Working group seeks prospective members for Picton Town Hall board

Hall call - Picton Town Hall Working Group member Sarah Moran (left) chatted with Myrna Mather after an open house held on Sunday to update the public on the progress of the group. (Terry McNamee/For The Gazette)

Open house shows potential to expand use of historic building in heritage hub



It’s time for people to step up and help in order to make the creative vision for Picton’s historic town hall become a reality, and that help is needed now.

That was the core message of members of the Save Picton Town Hall Working Group’s public meeting held at the facility on Sunday, April 14.

County council has approved a proposal to turn the hall into a community space that will cater to the needs of local citizens as a place to hold meetings, classes, the arts, special events and much more, including an outdoor farmers’ market. The hall already hosts a variety of regular events, including duplicate bridge, dance classes, yoga classes and rehearsals for the local pipe band. Many more are planned.

“We’re looking for people to come on the board of management,” said working group member and former councillor Sarah Moran. “They can contact us at the web site,”

Moran said the future board will be in charge of the renovations needed to make this into a true multi-use community building. Much of the work that needs to be done is in the basement, which is currently used for storage. She said the hall will be part of a downtown “heritage hub” of historically important cultural sites which includes Picton’s Carnegie Library, the Regent Theatre, The Victory naval museum and archives and two other buildings, the Armoury and the Royal Hotel, which are currently undergoing restoration. All renovations at the hall will be in keeping with the building’s historical designation.

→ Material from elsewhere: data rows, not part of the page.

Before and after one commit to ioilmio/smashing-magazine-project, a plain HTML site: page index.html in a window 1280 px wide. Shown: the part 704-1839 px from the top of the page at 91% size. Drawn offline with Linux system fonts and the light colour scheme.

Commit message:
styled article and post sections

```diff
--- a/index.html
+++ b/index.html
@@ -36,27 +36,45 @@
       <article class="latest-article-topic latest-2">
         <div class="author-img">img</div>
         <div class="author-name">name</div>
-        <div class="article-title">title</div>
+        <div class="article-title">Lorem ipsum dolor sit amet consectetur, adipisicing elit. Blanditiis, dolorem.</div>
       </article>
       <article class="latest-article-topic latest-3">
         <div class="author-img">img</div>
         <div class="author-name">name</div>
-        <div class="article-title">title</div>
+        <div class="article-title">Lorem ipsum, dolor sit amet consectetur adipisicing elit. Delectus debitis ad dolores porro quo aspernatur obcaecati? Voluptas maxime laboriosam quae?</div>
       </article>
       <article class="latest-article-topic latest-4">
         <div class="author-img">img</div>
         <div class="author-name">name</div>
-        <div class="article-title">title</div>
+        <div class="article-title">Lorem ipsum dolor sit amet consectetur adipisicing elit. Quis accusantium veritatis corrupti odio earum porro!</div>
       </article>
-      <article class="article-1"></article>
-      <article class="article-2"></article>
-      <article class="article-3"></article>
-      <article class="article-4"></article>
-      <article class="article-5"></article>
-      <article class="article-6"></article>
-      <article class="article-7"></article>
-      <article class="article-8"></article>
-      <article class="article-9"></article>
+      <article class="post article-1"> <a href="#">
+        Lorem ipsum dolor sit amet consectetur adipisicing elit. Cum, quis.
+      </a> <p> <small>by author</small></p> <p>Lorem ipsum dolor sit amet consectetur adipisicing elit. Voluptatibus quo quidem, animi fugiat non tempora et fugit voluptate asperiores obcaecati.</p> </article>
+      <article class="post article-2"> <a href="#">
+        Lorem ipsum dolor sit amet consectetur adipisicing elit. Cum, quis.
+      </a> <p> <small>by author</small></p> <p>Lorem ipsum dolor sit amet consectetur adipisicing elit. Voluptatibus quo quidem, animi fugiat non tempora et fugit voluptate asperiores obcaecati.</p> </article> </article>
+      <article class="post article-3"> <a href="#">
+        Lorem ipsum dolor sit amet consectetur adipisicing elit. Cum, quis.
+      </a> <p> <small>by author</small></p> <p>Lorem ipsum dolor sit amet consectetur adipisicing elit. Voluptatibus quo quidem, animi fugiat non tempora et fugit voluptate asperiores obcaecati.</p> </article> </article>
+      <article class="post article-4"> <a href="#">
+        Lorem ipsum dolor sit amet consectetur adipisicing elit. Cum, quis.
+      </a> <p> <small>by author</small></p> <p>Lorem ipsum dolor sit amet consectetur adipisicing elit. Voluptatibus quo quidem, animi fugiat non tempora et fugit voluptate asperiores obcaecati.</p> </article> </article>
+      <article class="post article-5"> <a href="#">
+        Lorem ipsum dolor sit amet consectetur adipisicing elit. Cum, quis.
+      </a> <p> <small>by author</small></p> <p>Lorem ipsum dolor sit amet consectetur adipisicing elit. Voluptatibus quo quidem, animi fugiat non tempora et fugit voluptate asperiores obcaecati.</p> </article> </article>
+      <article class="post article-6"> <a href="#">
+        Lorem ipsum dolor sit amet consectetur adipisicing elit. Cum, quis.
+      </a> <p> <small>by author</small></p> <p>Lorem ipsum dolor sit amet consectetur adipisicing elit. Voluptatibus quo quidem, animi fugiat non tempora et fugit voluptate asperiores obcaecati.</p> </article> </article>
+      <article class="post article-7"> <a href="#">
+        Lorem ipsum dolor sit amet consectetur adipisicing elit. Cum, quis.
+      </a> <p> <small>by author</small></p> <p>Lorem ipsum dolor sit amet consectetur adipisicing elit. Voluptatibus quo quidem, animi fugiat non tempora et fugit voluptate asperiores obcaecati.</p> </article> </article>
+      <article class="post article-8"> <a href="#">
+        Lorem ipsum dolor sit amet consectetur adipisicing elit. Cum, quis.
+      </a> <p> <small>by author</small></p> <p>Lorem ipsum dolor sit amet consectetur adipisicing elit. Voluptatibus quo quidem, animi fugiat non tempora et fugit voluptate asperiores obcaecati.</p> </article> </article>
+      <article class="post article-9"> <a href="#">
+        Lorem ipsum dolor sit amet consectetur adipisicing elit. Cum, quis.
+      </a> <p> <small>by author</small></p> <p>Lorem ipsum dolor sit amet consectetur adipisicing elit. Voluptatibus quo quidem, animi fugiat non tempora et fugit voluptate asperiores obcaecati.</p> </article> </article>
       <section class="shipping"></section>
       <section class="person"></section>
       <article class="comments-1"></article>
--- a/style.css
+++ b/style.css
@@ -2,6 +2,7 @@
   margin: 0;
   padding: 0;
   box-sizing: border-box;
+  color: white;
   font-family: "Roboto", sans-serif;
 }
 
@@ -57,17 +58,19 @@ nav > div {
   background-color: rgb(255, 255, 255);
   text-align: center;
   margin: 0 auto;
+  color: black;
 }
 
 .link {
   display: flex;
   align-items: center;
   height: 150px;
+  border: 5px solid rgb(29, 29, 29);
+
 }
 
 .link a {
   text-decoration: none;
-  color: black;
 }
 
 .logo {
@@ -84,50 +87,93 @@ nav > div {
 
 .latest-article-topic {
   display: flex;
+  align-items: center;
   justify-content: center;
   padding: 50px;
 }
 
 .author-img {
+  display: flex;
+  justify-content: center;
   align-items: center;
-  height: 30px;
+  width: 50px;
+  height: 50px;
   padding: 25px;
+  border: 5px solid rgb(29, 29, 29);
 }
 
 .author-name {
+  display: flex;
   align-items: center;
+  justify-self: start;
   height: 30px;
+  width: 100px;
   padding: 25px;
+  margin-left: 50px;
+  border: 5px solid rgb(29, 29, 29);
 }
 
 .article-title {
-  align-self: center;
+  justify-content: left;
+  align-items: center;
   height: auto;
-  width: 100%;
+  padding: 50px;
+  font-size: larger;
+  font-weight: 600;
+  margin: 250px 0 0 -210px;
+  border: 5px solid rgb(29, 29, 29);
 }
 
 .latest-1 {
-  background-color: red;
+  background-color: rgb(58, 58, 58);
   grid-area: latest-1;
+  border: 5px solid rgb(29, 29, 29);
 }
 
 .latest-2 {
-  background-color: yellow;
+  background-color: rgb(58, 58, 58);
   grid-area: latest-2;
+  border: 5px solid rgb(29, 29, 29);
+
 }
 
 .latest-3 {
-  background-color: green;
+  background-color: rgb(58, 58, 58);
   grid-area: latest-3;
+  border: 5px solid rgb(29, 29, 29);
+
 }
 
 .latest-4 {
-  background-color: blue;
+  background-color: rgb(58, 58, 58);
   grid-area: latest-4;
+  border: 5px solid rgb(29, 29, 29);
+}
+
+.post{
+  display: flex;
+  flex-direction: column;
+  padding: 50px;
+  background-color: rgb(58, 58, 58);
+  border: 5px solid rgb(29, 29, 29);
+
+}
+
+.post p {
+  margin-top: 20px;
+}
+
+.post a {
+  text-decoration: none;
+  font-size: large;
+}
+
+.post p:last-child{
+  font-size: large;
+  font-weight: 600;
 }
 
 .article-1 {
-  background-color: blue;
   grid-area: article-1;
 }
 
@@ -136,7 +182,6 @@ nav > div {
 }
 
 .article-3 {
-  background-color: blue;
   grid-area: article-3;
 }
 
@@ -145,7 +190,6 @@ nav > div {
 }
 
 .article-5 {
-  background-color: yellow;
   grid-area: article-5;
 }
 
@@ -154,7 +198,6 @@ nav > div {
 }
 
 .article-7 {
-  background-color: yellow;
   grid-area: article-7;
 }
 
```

Moran said the key to success is to have the hall pay for itself while keeping rental rates reasonable, something she believes is absolutely doable.

Working group member and former councillor Bev Campbell said there is a deadline to be met. The township and the group must work together to create a management board by the end of May.

Once council approves the appointment of the board members, the board will have 18 months to secure funding and make any improvements and renovations needed for the building’s anticipated uses, which must include at least one “anchor” tenant to lease space on the lower floor.

Moran stressed that the core users, some of whom have been using this space for as long as 30 years, will still be included but with planned renovations, the hall’s used can be expanded to include many other groups and events. Already, users come from across the county, not just from Picton, and that will continue.

Campbell said the renovations are expected to cost approximately $350,000, of which $50,000 is for the upstairs hall and the rest for the lower floor. Estimated operating costs of just over $5-,000 will be covered by user fees and tenant leases.

“We’re hoping to double the actual use of the (upstairs) hall,” she said, noting that since the County only raises $5,000 annually toward the operating costs of the hall, this proposal will save the County a lot of money.

Moran and Campbell said the new board will be assisted and advised by volunteer support groups consisting of people with a wide variety of skills and abilities, and people are being sought for those groups, too. But the main emphasis right now is finding people to serve on the board of management, which must be submitted to council before its May 30 meeting. Council will approve appointments at the June 13 committee-of-the-whole meeting and that will be ratified at the June 25 council meeting.

Working group member Leslie Smail-Persaud said grant money will be sought from a variety of sources, including funding for heritage buildings, for the arts and so on. Moran added that the Farmers’ Market group, which is already in place, will be making its own applications for agricultural grants.

About 30 people attended the meeting, including Mayor Steve Ferguson and Picton councillors Phil St. Jean and Kate McNaughton.

“It’s nice to have their support today,” Smail-Persaud said.

The working group will be holding fundraisers in the coming months, and those at the meeting learned that Creative Rural Minds is kicking things off next month with Adventure PEC, a County-wide scavenger hunt. Organizer Krista Dalby said the cost is $100 for each team of four people, and the winning team will receive $500 to give to the charity or non-profit of their choice.

“My goal is to give $1,000 off the top to the Picton Town Hall,” she said. This event takes place on Saturday, May 11, and will be followed by an after party at the Town Hall from 4 to 9 p.m. More information about this event can be found online at To read more about the proposal for the Town Hall, go to and check on Facebook at